▶ _Data for the task_:

┄┄┄┄┄┄┄┄┄┄┄┄┄┄┄┄┄┄┄┄

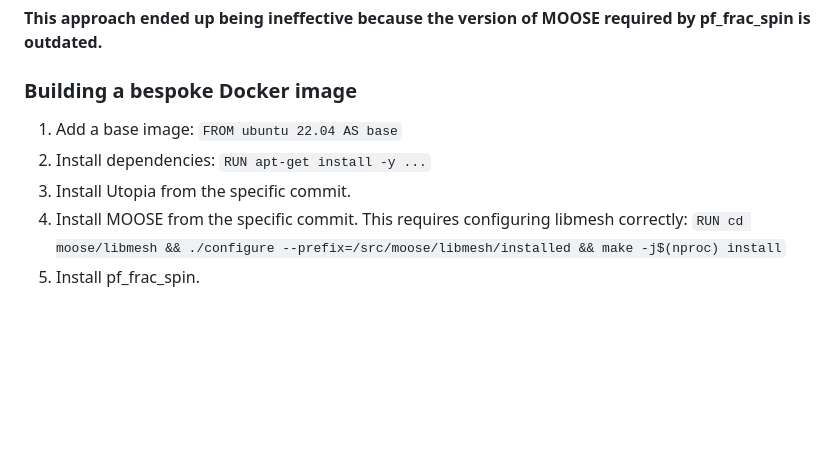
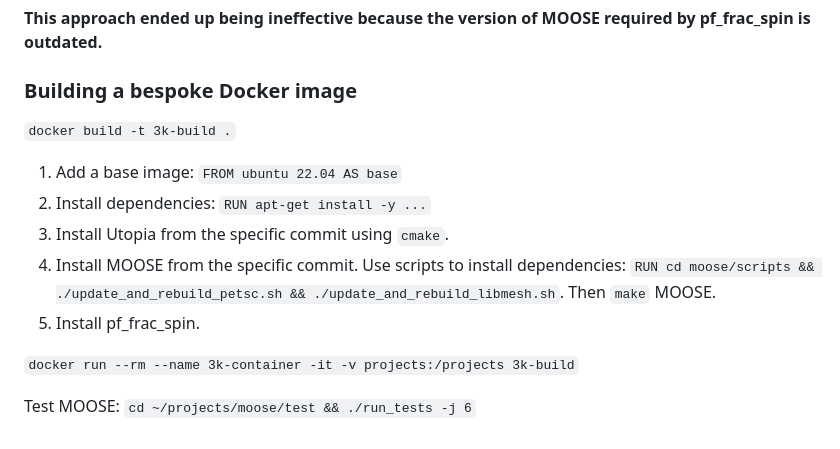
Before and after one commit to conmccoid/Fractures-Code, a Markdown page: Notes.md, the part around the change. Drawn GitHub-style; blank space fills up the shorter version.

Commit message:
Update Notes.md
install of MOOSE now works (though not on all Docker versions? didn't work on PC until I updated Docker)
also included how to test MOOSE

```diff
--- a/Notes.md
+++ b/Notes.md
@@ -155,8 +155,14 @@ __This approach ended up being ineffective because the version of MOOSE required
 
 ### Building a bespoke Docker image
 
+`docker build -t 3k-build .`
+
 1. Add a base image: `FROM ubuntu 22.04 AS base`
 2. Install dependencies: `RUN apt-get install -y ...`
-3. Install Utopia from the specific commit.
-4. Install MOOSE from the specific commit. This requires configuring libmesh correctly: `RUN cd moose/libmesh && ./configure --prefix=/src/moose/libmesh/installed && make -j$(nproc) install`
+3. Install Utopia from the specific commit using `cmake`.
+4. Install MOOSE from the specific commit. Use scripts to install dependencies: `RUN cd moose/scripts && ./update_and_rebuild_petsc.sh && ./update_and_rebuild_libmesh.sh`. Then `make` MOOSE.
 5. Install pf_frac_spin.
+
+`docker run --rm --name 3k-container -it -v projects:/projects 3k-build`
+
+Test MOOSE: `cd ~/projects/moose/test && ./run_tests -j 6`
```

┄┄┄┄┄┄┄┄┄┄┄┄┄┄┄┄┄┄┄┄

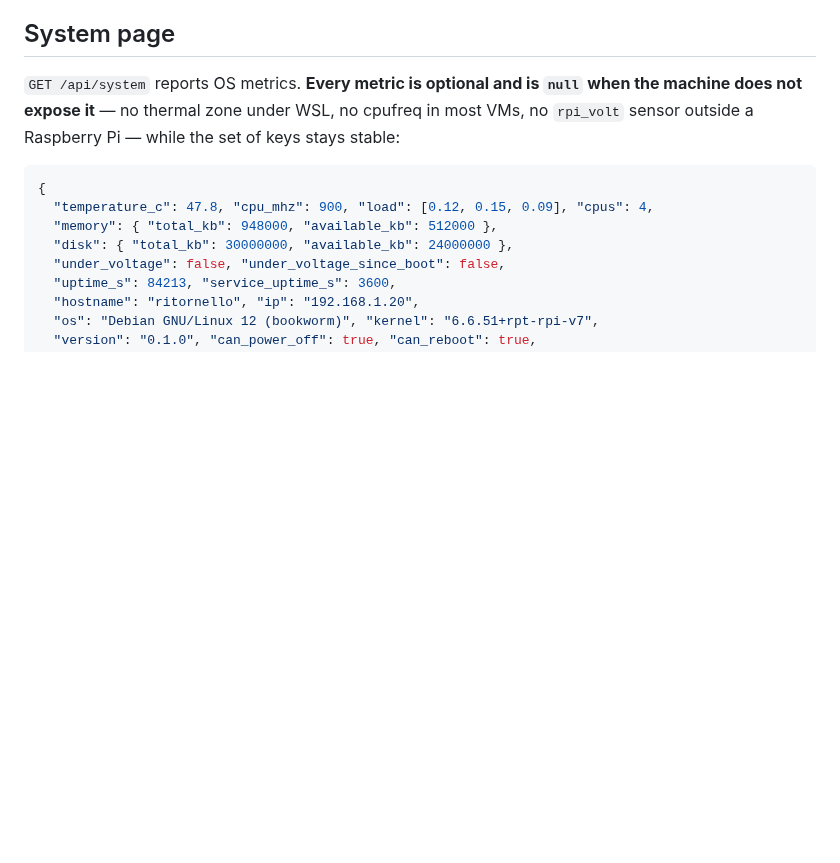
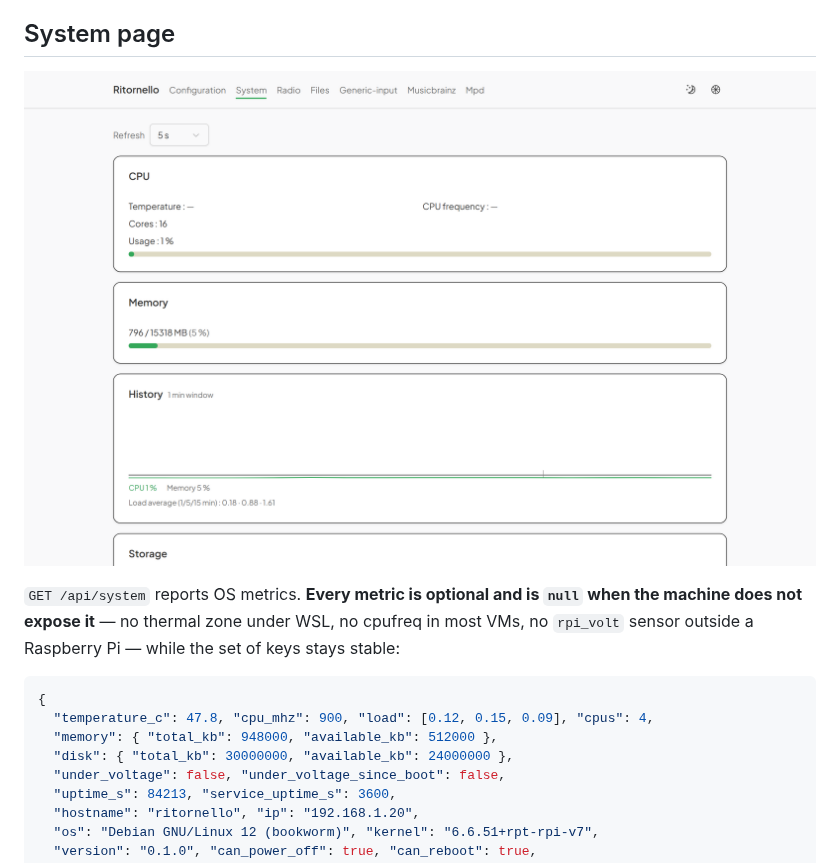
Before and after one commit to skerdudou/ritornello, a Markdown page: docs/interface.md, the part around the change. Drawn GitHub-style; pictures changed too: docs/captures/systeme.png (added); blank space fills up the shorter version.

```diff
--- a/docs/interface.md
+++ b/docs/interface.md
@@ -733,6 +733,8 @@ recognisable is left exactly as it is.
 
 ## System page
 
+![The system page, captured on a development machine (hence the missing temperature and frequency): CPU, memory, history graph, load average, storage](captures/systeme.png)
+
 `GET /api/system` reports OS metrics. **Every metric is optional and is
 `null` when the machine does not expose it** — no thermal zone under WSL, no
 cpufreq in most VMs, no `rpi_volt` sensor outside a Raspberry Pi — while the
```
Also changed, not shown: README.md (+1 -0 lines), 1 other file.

┄┄┄┄┄┄┄┄┄┄┄┄┄┄┄┄┄┄┄┄

▶ _About this task_: Reproduce each line of the material containing the word "specific".

▶ _Response to this exercise_:
-3. Install Utopia from the specific commit.
-4. Install MOOSE from the specific commit. This requires configuring libmesh correctly: `RUN cd moose/libmesh && ./configure --prefix=/src/moose/libmesh/installed && make -j$(nproc) install`
+3. Install Utopia from the specific commit using `cmake`.
+4. Install MOOSE from the specific commit. Use scripts to install dependencies: `RUN cd moose/scripts && ./update_and_rebuild_petsc.sh && ./update_and_rebuild_libmesh.sh`. Then `make` MOOSE.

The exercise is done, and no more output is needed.